Among the records, which lines hold the word "drawio"? Pick them out.
── Data supplied
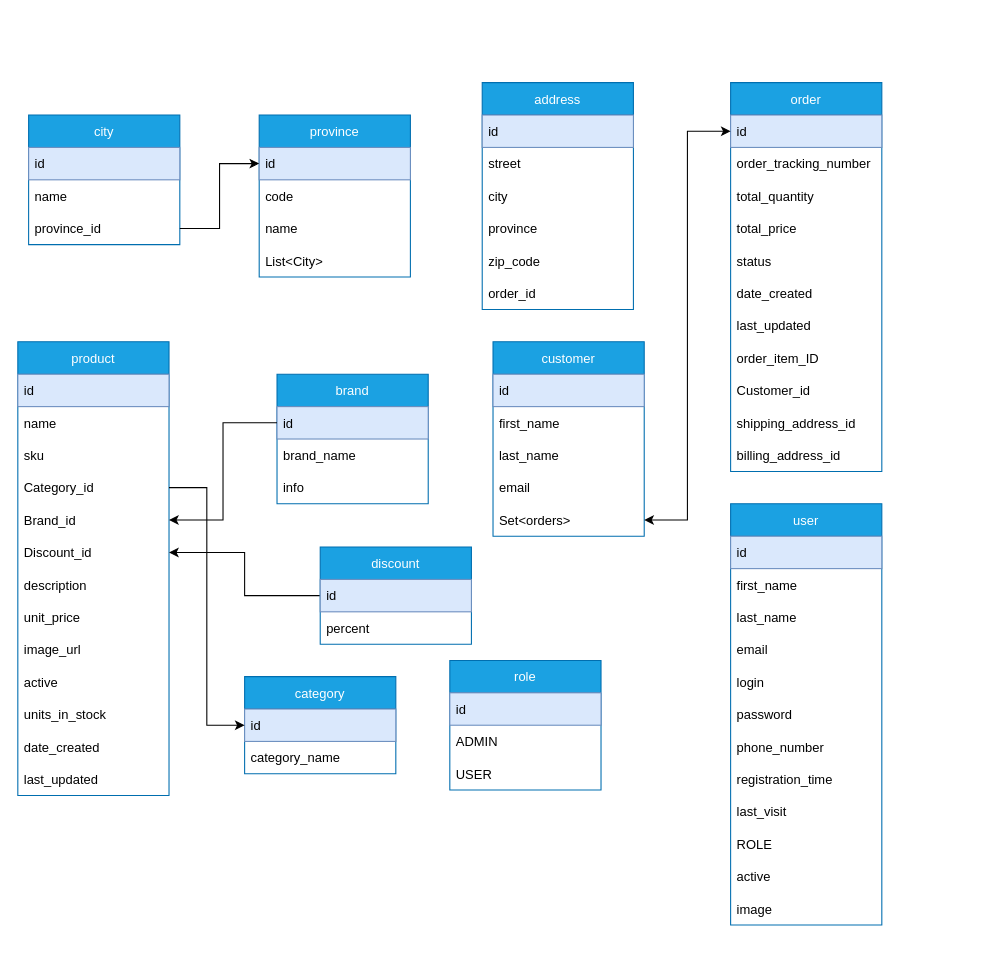
Before: Диаграмма без названия.drawio in oybekjonn2000/shop, a draw.io diagram. Source tidied: cells renumbered, new cells numbered last; positions are measured from the earlier drawing's top-left corner, leaving out a move shared by most shapes. Both pictures are drawn from the tidied source at 108%, with x=0, y=0 at pixel (17, 82).
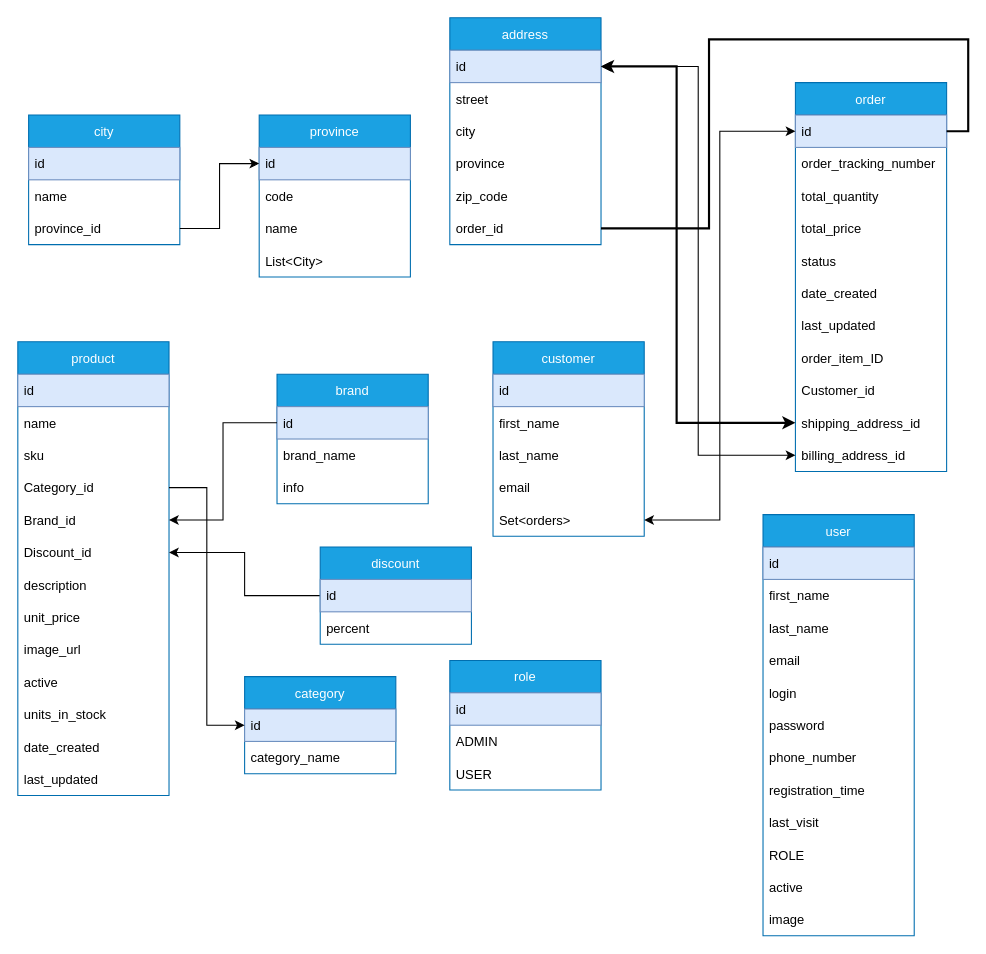
The same page after the edit.

Commit message:
shop_backend database design.drawio

The change refers to these unchanged cells:
```xml
<mxCell id="34" value="id" style="text;strokeColor=#6c8ebf;fillColor=#dae8fc;align=left;verticalAlign=middle;spacingLeft=4;spacingRight=4;overflow=hidden;points=[[0,0.5],[1,0.5]];portConstraint=eastwest;" parent="33" vertex="1">
  <mxGeometry y="30" width="140" height="30" as="geometry" />
</mxCell>
<mxCell id="43" value="shipping_address_id" style="text;strokeColor=none;fillColor=none;align=left;verticalAlign=middle;spacingLeft=4;spacingRight=4;overflow=hidden;points=[[0,0.5],[1,0.5]];portConstraint=eastwest;" parent="33" vertex="1">
  <mxGeometry y="300" width="140" height="30" as="geometry" />
</mxCell>
<mxCell id="44" value="billing_address_id" style="text;strokeColor=none;fillColor=none;align=left;verticalAlign=middle;spacingLeft=4;spacingRight=4;overflow=hidden;points=[[0,0.5],[1,0.5]];portConstraint=eastwest;" parent="33" vertex="1">
  <mxGeometry y="330" width="140" height="30" as="geometry" />
</mxCell>
<mxCell id="46" value="id" style="text;strokeColor=#6c8ebf;fillColor=#dae8fc;align=left;verticalAlign=middle;spacingLeft=4;spacingRight=4;overflow=hidden;points=[[0,0.5],[1,0.5]];portConstraint=eastwest;" parent="45" vertex="1">
  <mxGeometry y="30" width="140" height="30" as="geometry" />
</mxCell>
<mxCell id="51" value="order_id" style="text;strokeColor=none;fillColor=none;align=left;verticalAlign=middle;spacingLeft=4;spacingRight=4;overflow=hidden;points=[[0,0.5],[1,0.5]];portConstraint=eastwest;" parent="45" vertex="1">
  <mxGeometry y="180" width="140" height="30" as="geometry" />
</mxCell>
```

What changed in the source:
```diff
@@
     <mxCell id="33" value="order" style="swimlane;fontStyle=0;horizontal=1;startSize=30;fillColor=#1ba1e2;strokeColor=#006EAF;fontColor=#ffffff;" parent="1" vertex="1">
-      <mxGeometry x="660" width="140" height="360" as="geometry" />
+      <mxGeometry x="720" width="140" height="360" as="geometry" />
     </mxCell>
@@
     <mxCell id="45" value="address" style="swimlane;fontStyle=0;horizontal=1;startSize=30;fillColor=#1ba1e2;strokeColor=#006EAF;fontColor=#ffffff;" parent="1" vertex="1">
-      <mxGeometry x="430" width="140" height="210" as="geometry" />
+      <mxGeometry x="400" y="-60" width="140" height="210" as="geometry" />
     </mxCell>
@@
     <mxCell id="65" value="user" style="swimlane;fontStyle=0;horizontal=1;startSize=30;fillColor=#1ba1e2;strokeColor=#006EAF;fontColor=#ffffff;" parent="1" vertex="1">
-      <mxGeometry x="660" y="390" width="140" height="390" as="geometry" />
+      <mxGeometry x="690" y="400" width="140" height="390" as="geometry" />
     </mxCell>
@@
+    <mxCell id="82" style="rounded=0;jettySize=auto;html=1;exitX=0;exitY=0.5;exitDx=0;exitDy=0;entryX=1;entryY=0.5;entryDx=0;entryDy=0;strokeWidth=1;startArrow=classic;startFill=1;endArrow=classic;endFill=1;edgeStyle=orthogonalEdgeStyle;" parent="1" edge="1" source="44" target="46">
+      <mxGeometry relative="1" as="geometry" />
+    </mxCell>
+    <mxCell id="83" style="edgeStyle=orthogonalEdgeStyle;rounded=0;jettySize=auto;html=1;exitX=0;exitY=0.5;exitDx=0;exitDy=0;entryX=1;entryY=0.5;entryDx=0;entryDy=0;strokeWidth=2;startArrow=classic;startFill=1;endArrow=classic;endFill=1;" parent="1" edge="1" source="43" target="46">
+      <mxGeometry relative="1" as="geometry">
+        <Array as="points">
+          <mxPoint x="610" y="315" />
+          <mxPoint x="610" y="-15" />
+        </Array>
+      </mxGeometry>
+    </mxCell>
+    <mxCell id="84" style="edgeStyle=orthogonalEdgeStyle;rounded=0;jettySize=auto;html=1;exitX=1;exitY=0.5;exitDx=0;exitDy=0;entryX=1;entryY=0.5;entryDx=0;entryDy=0;strokeWidth=2;startArrow=none;startFill=0;endArrow=none;endFill=0;" parent="1" edge="1" source="51" target="34">
+      <mxGeometry relative="1" as="geometry">
+        <Array as="points">
+          <mxPoint x="640" y="135" />
+          <mxPoint x="640" y="-40" />
+          <mxPoint x="880" y="-40" />
+          <mxPoint x="880" y="45" />
+        </Array>
+      </mxGeometry>
+    </mxCell>
```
────
Solution for this task:
Before: Диаграмма без названия.drawio in oybekjonn2000/shop, a draw.io diagram. Source tidied: cells renumbered, new cells numbered last; positions are measured from the earlier drawing's top-left corner, leaving out a move shared by most shapes. Both pictures are drawn from the tidied source at 108%, with x=0, y=0 at pixel (17, 82).
shop_backend database design.drawio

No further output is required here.